● **MATERIAL PROVIDED**
::::
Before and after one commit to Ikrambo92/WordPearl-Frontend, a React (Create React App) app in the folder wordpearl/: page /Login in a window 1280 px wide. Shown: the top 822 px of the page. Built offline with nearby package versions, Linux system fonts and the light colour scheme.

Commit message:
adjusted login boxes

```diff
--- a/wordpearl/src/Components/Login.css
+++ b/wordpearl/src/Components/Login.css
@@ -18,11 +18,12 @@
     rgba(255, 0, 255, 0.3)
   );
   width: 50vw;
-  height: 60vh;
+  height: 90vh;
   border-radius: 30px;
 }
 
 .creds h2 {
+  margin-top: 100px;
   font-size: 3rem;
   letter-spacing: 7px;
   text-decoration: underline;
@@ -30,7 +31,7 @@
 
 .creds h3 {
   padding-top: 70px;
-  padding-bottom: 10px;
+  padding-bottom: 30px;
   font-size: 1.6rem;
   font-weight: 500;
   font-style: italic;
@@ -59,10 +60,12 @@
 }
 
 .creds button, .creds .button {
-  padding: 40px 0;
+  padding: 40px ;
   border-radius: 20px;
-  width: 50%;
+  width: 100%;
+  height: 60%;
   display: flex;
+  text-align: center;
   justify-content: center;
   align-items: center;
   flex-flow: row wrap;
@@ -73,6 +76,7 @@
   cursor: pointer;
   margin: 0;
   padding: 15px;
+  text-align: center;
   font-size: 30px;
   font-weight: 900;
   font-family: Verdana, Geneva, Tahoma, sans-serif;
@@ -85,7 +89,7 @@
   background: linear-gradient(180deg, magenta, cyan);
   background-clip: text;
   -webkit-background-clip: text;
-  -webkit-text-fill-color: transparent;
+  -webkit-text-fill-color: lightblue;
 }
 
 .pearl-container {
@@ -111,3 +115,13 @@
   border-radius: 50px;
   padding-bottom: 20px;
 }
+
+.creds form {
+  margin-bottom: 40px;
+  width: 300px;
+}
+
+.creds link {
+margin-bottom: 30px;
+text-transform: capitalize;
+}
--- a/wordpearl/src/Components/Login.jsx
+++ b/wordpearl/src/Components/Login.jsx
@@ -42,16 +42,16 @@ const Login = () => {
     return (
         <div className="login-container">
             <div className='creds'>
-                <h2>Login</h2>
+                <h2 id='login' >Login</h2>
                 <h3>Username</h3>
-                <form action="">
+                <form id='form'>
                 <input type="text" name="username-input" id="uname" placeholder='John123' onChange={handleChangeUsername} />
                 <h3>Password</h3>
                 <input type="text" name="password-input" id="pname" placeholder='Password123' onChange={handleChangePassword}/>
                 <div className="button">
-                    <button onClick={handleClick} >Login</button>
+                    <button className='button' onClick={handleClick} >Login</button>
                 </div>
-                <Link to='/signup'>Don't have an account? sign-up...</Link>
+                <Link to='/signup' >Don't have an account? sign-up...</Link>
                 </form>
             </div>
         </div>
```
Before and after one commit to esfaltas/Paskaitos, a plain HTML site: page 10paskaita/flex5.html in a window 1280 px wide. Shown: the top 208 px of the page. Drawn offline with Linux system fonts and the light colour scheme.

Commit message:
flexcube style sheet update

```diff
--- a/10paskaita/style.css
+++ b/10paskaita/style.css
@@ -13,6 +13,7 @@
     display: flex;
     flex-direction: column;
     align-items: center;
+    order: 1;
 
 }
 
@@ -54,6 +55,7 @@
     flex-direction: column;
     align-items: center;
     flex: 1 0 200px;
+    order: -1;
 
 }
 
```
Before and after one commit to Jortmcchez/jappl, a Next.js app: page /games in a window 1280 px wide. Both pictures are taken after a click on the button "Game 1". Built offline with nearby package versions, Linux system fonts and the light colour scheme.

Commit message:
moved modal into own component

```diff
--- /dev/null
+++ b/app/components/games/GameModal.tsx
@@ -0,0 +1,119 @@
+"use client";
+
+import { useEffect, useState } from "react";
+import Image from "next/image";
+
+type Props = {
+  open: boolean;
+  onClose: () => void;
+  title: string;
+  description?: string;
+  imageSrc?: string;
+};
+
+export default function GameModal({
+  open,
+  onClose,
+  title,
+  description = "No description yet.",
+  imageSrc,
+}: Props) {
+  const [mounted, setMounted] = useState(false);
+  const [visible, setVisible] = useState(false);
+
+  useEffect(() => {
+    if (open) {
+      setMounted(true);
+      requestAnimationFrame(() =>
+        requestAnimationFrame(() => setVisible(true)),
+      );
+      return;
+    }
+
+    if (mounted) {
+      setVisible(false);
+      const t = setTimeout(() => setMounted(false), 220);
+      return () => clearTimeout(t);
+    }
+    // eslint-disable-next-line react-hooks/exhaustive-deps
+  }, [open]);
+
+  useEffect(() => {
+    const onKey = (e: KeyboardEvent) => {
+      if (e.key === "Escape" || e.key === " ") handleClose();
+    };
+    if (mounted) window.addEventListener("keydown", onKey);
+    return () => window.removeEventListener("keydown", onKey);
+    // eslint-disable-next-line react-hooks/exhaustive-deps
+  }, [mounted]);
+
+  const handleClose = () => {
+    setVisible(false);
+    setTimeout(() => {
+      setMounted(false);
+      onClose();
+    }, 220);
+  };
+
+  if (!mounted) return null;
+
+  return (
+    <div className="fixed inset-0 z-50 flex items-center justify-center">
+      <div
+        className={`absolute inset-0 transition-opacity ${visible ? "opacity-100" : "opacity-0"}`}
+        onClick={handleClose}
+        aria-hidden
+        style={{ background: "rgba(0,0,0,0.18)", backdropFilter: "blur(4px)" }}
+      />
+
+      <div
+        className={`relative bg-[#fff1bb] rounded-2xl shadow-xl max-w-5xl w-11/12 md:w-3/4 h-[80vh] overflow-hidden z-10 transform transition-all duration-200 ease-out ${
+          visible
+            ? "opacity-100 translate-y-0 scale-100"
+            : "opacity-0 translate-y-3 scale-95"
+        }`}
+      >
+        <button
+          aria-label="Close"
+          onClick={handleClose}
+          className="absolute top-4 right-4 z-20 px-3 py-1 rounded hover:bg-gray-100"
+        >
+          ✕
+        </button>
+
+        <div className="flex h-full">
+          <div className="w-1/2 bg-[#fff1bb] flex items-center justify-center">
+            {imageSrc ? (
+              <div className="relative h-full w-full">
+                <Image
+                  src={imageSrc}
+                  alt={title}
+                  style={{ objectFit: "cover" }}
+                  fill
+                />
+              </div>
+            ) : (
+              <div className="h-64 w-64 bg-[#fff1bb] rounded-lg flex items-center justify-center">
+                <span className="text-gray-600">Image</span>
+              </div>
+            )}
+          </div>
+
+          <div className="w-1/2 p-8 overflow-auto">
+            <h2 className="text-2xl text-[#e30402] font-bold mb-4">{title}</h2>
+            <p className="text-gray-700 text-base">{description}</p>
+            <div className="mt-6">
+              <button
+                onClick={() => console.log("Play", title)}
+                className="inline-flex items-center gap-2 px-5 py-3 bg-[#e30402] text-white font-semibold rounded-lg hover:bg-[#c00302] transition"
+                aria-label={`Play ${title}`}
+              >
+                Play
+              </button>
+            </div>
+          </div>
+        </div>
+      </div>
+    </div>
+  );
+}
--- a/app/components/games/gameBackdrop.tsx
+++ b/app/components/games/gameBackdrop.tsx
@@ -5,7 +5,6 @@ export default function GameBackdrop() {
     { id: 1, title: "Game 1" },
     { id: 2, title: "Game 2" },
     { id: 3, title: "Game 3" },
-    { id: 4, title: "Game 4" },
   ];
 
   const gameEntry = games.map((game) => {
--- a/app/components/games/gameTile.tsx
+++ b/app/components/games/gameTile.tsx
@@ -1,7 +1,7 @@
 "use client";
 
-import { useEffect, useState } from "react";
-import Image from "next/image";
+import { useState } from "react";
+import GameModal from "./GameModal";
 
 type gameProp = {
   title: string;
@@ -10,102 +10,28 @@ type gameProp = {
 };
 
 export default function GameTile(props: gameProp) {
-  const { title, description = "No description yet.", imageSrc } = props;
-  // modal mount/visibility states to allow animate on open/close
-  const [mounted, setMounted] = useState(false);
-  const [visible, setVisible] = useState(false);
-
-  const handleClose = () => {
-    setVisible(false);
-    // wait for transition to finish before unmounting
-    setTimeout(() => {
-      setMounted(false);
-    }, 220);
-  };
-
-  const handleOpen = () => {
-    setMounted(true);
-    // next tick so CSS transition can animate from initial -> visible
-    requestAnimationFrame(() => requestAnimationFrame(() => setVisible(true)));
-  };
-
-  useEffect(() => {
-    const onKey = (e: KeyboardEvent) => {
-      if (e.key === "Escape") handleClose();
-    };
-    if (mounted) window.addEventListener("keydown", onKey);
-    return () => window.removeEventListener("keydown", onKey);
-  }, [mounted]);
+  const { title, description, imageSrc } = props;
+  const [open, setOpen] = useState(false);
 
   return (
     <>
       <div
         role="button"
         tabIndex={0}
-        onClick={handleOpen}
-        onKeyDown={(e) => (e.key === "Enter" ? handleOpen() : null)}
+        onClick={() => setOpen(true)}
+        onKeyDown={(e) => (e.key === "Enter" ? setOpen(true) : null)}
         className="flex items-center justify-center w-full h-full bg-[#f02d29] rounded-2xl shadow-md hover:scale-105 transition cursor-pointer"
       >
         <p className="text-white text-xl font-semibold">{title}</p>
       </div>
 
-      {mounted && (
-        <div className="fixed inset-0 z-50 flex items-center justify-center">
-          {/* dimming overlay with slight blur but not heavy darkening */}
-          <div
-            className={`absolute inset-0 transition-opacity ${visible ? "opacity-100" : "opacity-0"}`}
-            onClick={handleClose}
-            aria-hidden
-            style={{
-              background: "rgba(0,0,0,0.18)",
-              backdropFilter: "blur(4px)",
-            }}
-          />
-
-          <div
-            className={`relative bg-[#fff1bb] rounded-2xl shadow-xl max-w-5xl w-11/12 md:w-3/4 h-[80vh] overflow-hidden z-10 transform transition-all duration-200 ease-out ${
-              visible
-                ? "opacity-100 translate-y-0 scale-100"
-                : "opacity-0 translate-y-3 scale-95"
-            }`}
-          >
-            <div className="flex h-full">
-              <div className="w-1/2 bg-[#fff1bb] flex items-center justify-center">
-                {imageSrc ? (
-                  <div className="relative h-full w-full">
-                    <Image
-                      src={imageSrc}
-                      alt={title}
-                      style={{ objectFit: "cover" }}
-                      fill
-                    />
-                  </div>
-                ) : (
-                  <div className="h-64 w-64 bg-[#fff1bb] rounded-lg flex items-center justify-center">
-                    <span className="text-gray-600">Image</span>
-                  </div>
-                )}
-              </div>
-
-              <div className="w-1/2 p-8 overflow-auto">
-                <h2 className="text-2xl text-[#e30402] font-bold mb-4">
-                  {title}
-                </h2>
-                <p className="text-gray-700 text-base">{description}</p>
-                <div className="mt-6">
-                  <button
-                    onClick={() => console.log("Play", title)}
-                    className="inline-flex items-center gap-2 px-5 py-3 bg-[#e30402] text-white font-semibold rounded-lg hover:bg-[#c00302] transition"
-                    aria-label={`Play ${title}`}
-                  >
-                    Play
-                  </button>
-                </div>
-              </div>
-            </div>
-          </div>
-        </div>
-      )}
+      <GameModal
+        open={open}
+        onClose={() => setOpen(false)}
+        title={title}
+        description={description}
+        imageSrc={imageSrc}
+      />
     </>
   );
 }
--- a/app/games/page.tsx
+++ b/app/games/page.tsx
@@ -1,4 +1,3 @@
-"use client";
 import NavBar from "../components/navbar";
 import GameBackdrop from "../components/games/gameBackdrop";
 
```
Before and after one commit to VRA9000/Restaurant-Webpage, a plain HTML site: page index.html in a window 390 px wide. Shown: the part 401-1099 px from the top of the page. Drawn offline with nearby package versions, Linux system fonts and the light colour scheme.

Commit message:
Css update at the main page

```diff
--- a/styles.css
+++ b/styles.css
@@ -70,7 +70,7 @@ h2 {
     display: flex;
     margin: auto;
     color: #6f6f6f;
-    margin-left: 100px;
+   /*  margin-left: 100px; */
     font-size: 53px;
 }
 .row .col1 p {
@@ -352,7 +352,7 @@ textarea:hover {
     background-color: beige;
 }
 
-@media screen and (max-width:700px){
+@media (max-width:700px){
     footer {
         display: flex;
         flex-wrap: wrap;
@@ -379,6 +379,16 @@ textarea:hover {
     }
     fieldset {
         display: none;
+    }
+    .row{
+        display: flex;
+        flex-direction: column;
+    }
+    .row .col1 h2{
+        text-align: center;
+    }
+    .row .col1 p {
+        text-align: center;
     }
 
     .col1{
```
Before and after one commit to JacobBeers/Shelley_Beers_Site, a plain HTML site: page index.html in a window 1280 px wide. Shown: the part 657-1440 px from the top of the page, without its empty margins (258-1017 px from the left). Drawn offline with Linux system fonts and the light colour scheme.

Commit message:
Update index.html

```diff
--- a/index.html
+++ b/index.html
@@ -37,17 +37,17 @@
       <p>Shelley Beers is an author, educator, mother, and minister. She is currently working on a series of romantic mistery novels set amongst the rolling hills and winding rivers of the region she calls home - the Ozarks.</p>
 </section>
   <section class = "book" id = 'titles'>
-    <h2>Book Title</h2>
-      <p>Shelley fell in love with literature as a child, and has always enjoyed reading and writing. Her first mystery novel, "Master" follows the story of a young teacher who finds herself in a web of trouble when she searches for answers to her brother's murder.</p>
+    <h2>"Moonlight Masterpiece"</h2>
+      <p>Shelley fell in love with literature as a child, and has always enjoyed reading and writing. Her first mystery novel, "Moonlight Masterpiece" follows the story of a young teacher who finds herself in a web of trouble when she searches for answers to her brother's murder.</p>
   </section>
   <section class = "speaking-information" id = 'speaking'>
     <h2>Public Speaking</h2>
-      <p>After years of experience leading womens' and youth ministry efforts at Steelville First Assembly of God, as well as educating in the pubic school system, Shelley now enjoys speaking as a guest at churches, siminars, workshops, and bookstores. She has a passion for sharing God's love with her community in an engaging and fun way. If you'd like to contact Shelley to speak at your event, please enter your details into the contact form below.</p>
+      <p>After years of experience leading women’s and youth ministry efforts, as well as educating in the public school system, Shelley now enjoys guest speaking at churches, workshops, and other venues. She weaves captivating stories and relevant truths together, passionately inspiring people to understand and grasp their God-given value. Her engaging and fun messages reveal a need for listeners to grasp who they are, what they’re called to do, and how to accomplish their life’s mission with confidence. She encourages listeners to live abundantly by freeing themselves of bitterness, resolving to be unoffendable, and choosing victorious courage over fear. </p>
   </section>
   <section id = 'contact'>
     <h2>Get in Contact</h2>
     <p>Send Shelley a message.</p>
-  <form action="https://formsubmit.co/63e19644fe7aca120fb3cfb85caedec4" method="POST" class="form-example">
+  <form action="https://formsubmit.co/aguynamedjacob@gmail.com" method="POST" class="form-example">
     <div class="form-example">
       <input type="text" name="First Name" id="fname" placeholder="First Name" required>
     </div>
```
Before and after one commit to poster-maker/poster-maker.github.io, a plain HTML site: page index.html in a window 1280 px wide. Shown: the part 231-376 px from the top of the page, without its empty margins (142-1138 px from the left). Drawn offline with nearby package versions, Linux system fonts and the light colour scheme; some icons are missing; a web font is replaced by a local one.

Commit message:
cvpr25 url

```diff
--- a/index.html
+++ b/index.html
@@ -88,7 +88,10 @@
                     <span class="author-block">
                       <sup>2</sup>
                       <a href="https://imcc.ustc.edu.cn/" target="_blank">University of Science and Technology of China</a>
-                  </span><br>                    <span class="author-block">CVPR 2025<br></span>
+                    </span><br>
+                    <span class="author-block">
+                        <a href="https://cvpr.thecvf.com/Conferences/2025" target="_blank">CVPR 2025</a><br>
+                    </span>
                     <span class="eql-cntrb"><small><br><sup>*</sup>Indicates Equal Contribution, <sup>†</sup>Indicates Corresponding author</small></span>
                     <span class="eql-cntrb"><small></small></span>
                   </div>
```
::::
● **WHAT THE EXERCISE ASKS**
In the records above, locate each line with the word "padding". Copy all such lines.

● **ANSWER TO THIS TASK**
   padding-top: 70px;
-  padding-bottom: 10px;
+  padding-bottom: 30px;
-  padding: 40px 0;
+  padding: 40px ;
   padding: 15px;
   padding-bottom: 20px;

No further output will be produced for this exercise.